Obama, US, popular in India: pollBy Arun Kumar, IANS
Thursday, October 21, 2010
WASHINGTON - When US President Barack Obama travels to India next month, he will visit a country in which both he and the nation he leads are broadly popular, according to a new poll.
More than seven-in-ten (73 percent) Indians have confidence in the American president, and about two-thirds (66 percent) express a favourable opinion of the United States, although this is down from 76 percent last year.
By contrast, only 51 percent rate Russia favourably, and even fewer feel this way about the European Union (36 percent) or China (34 percent).
Indians are also feeling positive about their own country’s role in world affairs and they are optimistic about its economic future, the Pew Research Centre’s Global Attitudes survey found.
Prime Minister Manmohan Singh receives extremely positive ratings (87 percent favourable), as do Congress party leader Sonia Gandhi (87 percent) and her son Rahul Gandhi (85 percent).
Indians express confident views about their country’s role in the international arena. Almost four-in-ten (38 percent) think India is already one of the world’s leading powers and roughly half (49 percent) say it will be one eventually. Only 8 percent believe it will never be a major power.
India has enjoyed impressive economic growth in recent years, and today nearly six-in-ten Indians (57 percent) say their nation’s economy is in good shape.
Among the 22 countries included in the spring 2010 Pew Global Attitudes survey, only the Chinese and Brazilians are more satisfied with their economic situation.

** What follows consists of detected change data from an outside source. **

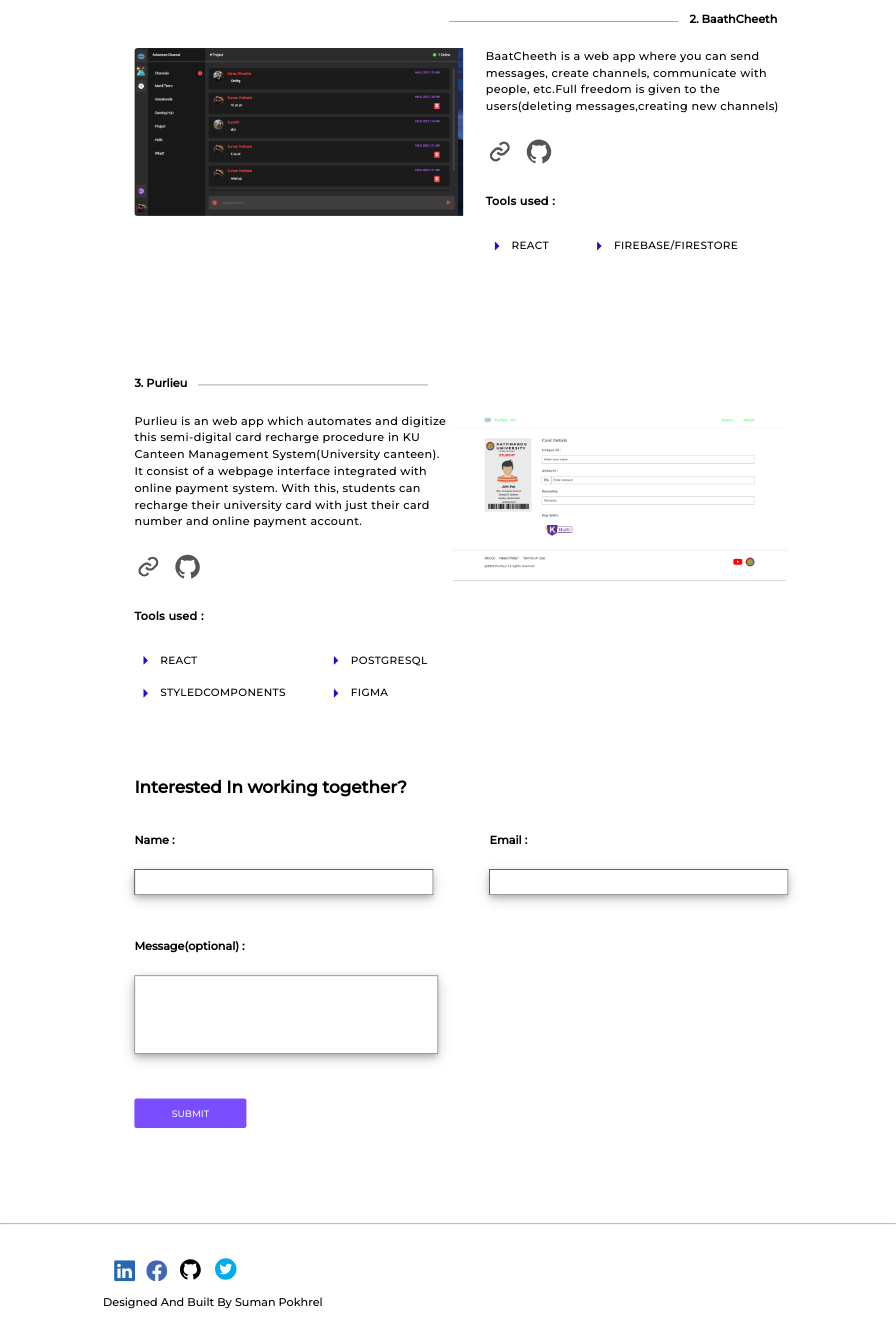
Repository: iamsumanp/portfolio
Page: /
The author's editor kept a copy of each file at every save. The page is drawn from the files as they stood at one save, then again after the next save.
The browser window is 1280 px wide. The pictures show the part of the page from y = 2449 to 4369 px (the page is 4369 px tall), at 70% of full size.
The project was rebuilt for these pictures with package versions that can differ from the ones it lists, and the page was loaded fresh each time.

Above is the page before, as saved 2022-07-11 15:21:17.

After the next save:
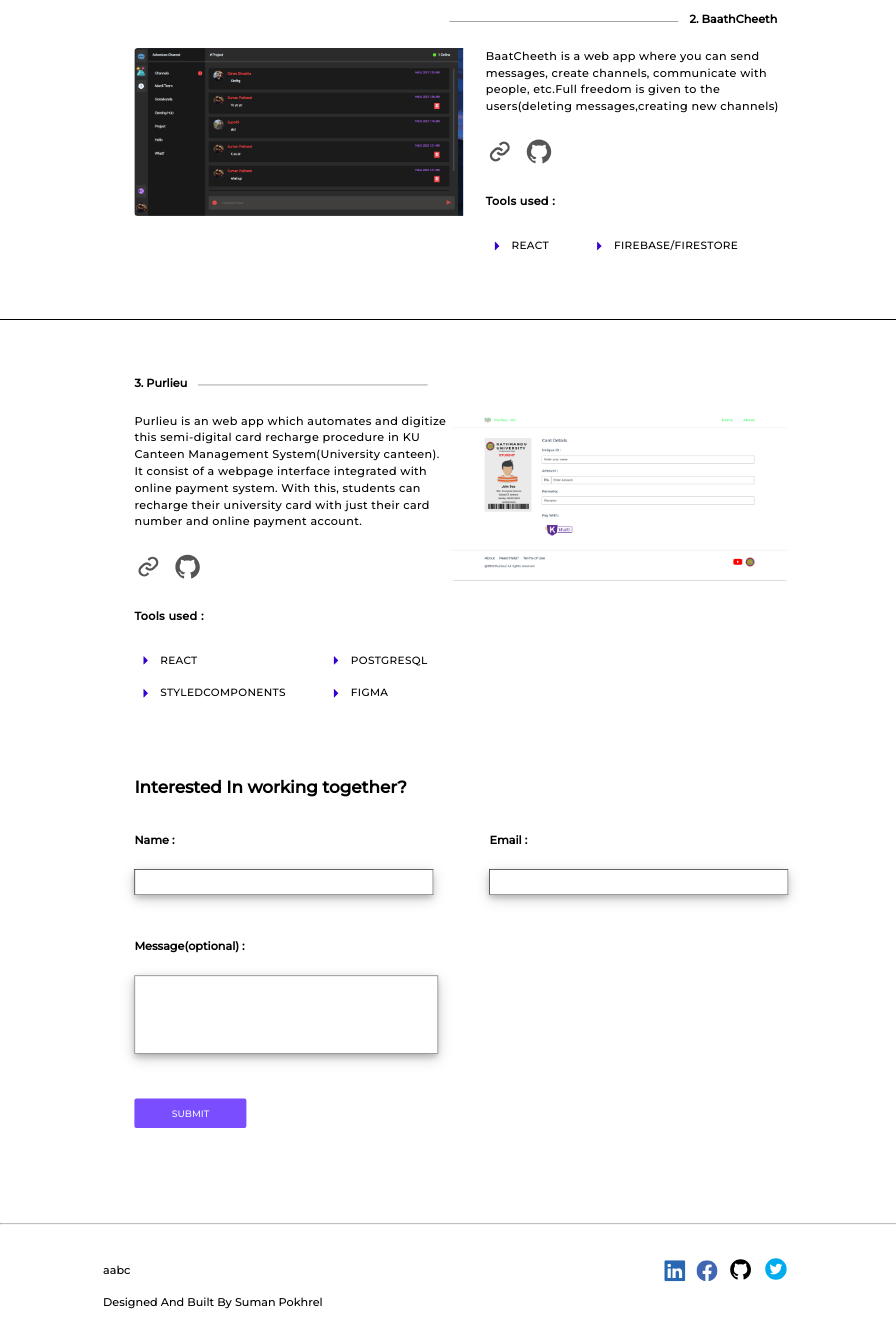
Saved 5 s later.
--- a/src/Components/Footer.tsx
+++ b/src/Components/Footer.tsx
@@ -7,7 +7,7 @@ export const Footer = () => {
     <div className="footerSection">
       <div className="footerContainer">
         <div className="socialMediaAndQuote">
-          {/* <span>aabc</span> */}
+          <span>aabc</span>
           <div className="socialMedia">
             <a
               href="https://www.linkedin.com/in/suman-pokharel-2a4b61206/"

Still, Indians believe their country faces a number of major challenges, including crime and corruption. And nearly two years after the deadly Mumbai attacks, 81 percent say terrorism is a very big problem.

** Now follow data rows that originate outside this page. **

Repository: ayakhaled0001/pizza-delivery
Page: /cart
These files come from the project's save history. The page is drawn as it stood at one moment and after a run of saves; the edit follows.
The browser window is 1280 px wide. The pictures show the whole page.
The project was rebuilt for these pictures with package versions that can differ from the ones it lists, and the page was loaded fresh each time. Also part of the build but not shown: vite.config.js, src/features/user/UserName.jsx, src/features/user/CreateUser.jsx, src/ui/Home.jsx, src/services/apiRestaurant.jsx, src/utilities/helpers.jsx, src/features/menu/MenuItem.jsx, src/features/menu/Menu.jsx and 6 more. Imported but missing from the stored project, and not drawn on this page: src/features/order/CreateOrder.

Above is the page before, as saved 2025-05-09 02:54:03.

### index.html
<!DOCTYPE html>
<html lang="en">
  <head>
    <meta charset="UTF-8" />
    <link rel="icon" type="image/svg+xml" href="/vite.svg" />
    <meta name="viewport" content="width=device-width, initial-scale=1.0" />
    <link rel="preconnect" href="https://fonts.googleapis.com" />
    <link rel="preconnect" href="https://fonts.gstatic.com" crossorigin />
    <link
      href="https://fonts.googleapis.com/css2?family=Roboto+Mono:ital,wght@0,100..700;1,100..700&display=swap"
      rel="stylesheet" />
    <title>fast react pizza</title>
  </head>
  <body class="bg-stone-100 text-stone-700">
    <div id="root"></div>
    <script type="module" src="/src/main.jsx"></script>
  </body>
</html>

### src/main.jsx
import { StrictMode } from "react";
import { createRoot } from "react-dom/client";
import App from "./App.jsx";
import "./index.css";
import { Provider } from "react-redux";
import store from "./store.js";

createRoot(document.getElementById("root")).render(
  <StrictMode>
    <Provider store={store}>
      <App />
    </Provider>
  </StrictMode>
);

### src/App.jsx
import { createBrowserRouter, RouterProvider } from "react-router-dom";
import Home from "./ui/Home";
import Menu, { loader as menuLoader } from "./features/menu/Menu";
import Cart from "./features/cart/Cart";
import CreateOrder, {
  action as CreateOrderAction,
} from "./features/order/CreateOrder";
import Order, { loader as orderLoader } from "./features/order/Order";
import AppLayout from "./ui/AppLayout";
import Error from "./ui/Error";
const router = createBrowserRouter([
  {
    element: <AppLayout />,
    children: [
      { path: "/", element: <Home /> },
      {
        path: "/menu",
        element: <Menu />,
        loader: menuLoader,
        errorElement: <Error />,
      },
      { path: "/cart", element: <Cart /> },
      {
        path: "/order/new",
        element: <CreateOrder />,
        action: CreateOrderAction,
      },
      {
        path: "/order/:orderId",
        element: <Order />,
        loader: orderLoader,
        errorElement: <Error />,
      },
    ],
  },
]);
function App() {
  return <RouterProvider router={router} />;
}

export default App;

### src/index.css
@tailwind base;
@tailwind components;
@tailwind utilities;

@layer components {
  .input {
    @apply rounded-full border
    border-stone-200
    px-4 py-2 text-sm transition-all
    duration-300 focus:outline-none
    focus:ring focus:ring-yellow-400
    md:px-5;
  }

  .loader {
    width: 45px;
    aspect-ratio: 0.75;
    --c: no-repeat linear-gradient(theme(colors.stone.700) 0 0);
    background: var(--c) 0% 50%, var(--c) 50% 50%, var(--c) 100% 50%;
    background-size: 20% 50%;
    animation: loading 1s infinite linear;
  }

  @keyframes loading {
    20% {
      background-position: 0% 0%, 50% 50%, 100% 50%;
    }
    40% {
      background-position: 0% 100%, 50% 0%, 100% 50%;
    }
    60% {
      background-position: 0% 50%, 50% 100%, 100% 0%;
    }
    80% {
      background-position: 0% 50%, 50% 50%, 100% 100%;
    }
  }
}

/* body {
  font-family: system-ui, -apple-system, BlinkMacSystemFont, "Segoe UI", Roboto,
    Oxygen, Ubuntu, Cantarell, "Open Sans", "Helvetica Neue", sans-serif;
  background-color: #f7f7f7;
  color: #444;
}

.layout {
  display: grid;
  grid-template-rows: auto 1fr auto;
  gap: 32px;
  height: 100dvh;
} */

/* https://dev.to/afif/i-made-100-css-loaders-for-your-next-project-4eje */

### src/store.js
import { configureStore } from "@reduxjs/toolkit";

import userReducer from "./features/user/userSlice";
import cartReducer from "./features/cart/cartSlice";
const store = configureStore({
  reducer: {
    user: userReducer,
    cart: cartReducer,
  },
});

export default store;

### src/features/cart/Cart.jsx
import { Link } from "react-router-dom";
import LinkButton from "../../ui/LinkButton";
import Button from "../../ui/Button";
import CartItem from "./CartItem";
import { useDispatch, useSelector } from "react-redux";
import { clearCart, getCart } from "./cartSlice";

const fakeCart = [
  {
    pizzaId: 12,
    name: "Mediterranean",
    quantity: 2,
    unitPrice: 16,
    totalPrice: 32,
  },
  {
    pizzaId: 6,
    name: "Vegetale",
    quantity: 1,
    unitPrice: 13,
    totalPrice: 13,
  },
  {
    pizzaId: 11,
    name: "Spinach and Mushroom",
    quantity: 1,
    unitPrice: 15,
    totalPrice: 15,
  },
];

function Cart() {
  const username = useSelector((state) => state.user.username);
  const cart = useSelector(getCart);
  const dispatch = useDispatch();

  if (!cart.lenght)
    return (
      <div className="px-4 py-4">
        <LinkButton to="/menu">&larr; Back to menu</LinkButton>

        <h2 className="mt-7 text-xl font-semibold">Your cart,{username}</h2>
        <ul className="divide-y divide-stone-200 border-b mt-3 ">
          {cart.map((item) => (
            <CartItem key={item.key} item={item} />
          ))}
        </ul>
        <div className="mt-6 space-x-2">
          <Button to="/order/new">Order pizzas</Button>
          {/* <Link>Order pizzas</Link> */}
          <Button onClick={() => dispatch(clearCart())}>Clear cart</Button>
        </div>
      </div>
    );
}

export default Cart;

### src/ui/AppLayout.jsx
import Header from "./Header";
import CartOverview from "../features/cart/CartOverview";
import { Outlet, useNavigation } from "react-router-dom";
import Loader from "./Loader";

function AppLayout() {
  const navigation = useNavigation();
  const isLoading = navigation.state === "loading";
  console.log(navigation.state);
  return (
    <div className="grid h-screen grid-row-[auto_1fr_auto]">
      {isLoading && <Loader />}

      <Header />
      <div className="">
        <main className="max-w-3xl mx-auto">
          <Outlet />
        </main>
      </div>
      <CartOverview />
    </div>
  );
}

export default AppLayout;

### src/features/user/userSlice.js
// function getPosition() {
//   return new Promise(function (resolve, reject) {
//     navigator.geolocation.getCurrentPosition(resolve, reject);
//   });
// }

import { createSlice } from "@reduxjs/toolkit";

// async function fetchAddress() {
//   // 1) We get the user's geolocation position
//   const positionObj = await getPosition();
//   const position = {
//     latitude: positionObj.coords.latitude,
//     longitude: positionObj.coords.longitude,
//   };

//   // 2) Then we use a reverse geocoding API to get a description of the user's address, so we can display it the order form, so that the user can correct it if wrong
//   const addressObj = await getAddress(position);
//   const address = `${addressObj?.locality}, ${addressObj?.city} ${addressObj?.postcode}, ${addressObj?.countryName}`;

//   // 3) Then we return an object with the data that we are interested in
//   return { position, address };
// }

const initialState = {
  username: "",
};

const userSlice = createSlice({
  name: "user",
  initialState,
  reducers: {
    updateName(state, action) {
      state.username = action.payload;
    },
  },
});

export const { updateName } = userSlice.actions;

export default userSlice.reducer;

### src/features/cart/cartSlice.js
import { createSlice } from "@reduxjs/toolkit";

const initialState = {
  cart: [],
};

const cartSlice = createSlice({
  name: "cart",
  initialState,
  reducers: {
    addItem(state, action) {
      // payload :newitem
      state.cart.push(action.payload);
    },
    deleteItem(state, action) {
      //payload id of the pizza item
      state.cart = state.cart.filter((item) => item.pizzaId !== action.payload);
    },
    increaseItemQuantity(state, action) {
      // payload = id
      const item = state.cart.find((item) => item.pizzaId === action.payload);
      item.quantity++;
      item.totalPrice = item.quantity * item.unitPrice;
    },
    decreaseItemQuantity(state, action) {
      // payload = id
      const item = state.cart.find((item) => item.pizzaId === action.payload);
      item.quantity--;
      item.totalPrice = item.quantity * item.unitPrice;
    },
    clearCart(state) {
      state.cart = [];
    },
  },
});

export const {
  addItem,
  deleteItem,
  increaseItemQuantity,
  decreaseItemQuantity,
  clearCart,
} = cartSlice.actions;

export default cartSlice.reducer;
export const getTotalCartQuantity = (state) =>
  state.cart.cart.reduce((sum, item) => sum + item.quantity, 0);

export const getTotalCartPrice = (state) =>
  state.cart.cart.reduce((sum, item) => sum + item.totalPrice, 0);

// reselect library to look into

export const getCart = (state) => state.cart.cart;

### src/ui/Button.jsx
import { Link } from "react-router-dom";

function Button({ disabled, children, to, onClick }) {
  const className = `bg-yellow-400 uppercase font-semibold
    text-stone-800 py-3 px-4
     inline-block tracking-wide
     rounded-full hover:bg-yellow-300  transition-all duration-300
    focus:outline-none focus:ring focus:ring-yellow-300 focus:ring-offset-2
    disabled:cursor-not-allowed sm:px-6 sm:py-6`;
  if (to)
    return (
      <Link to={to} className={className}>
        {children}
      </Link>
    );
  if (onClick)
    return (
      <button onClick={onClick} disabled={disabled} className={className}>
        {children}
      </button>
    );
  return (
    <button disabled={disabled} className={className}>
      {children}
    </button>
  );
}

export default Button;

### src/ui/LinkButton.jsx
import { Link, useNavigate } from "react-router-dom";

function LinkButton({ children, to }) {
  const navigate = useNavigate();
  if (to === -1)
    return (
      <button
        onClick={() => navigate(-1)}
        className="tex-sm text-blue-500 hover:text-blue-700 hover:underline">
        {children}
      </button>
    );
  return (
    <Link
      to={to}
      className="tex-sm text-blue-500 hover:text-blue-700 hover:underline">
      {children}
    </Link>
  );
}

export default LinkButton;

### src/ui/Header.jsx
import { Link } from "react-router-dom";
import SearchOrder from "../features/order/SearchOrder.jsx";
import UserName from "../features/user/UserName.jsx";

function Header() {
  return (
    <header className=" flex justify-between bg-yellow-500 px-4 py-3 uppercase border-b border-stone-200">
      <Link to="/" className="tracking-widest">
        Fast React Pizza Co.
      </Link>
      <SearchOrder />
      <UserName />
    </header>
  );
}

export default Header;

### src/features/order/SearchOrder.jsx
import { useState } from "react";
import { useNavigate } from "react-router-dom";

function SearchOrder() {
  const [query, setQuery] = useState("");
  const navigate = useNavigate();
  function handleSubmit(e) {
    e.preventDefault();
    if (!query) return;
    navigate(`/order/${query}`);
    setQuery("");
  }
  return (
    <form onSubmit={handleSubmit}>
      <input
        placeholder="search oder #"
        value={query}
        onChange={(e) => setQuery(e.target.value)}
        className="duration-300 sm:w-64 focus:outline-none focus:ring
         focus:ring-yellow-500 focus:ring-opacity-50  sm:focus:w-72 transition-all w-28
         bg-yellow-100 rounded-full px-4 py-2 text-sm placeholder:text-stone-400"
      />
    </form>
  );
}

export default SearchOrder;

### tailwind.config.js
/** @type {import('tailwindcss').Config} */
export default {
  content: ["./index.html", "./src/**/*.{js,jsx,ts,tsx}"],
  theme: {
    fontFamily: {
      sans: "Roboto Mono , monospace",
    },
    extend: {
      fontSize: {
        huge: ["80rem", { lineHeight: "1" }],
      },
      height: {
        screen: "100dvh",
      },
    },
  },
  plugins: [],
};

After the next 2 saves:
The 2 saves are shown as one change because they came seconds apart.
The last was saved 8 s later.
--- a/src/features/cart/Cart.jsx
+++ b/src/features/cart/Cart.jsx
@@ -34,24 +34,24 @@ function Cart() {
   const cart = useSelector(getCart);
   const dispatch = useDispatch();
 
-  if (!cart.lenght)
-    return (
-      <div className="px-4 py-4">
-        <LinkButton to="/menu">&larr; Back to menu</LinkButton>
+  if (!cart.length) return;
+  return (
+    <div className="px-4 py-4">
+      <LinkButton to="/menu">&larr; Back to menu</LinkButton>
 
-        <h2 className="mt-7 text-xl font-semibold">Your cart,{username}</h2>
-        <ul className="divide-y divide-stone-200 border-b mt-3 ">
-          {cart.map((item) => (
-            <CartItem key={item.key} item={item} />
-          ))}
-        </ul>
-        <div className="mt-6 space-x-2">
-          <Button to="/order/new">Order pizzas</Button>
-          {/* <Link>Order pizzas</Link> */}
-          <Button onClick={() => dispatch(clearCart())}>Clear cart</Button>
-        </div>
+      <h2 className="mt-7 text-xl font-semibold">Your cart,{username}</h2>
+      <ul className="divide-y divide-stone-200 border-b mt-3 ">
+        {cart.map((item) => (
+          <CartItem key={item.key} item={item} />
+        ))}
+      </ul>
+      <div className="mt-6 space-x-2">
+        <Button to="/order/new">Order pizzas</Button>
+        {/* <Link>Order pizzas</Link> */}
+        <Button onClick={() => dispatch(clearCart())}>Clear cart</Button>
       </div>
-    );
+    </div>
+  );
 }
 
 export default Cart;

Moreover, a plurality of Indians characterise Lashkar-e-Taiba, the group widely blamed for the Mumbai attacks, as the greatest threat facing their country.
One-third name Pakistan as the greatest threat - and overwhelmingly Indians believe there is a link between these two threats: 58 percent say the Pakistani government actively supports extremist groups like LeT, while another 21 percent think it at least tolerates them.
And if these groups were to conduct another terrorist attack against India, most would support military action against them in Pakistan, the Pew poll found.
(Arun Kumar can be contacted at firstname.lastname@example.org)